**EXERCISE:** Copy each line of the data below exactly, leaving out pictures.

*** Opening DATA FOR ANALYSIS ***

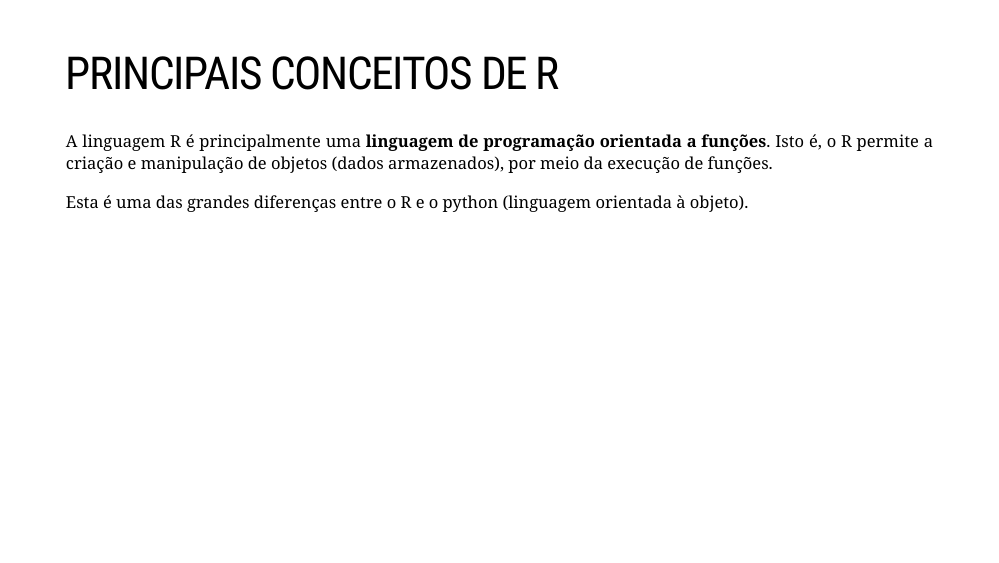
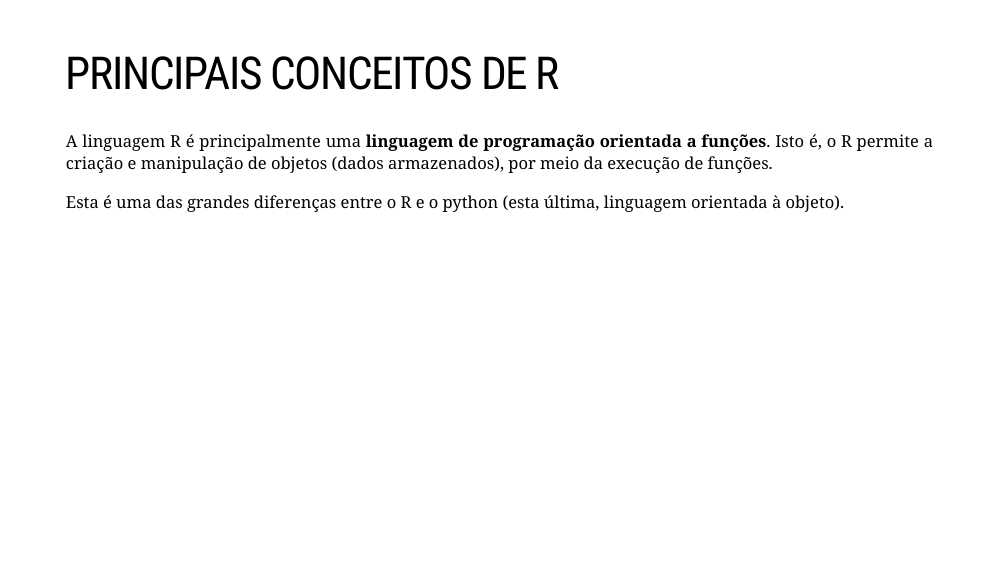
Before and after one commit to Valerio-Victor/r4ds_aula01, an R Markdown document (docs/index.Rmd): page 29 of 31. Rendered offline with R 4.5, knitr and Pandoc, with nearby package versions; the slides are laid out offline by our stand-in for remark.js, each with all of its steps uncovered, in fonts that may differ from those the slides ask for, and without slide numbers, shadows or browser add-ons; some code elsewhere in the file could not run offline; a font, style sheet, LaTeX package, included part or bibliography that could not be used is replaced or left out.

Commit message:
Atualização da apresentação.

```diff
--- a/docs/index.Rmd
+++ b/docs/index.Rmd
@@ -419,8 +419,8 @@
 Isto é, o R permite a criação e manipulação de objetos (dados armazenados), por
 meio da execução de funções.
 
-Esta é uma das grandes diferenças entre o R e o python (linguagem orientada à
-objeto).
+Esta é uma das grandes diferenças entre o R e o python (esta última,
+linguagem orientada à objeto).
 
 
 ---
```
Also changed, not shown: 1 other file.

*** Closing DATA FOR ANALYSIS ***

**ANSWER BOX:**
Before and after one commit to Valerio-Victor/r4ds_aula01, an R Markdown document (docs/index.Rmd): page 29 of 31. Rendered offline with R 4.5, knitr and Pandoc, with nearby package versions; the slides are laid out offline by our stand-in for remark.js, each with all of its steps uncovered, in fonts that may differ from those the slides ask for, and without slide numbers, shadows or browser add-ons; some code elsewhere in the file could not run offline; a font, style sheet, LaTeX package, included part or bibliography that could not be used is replaced or left out.

Commit message:
Atualização da apresentação.

```diff
--- a/docs/index.Rmd
+++ b/docs/index.Rmd
@@ -419,8 +419,8 @@
 Isto é, o R permite a criação e manipulação de objetos (dados armazenados), por
 meio da execução de funções.
 
-Esta é uma das grandes diferenças entre o R e o python (linguagem orientada à
-objeto).
+Esta é uma das grandes diferenças entre o R e o python (esta última,
+linguagem orientada à objeto).
 
 
 ---
```
Also changed, not shown: 1 other file.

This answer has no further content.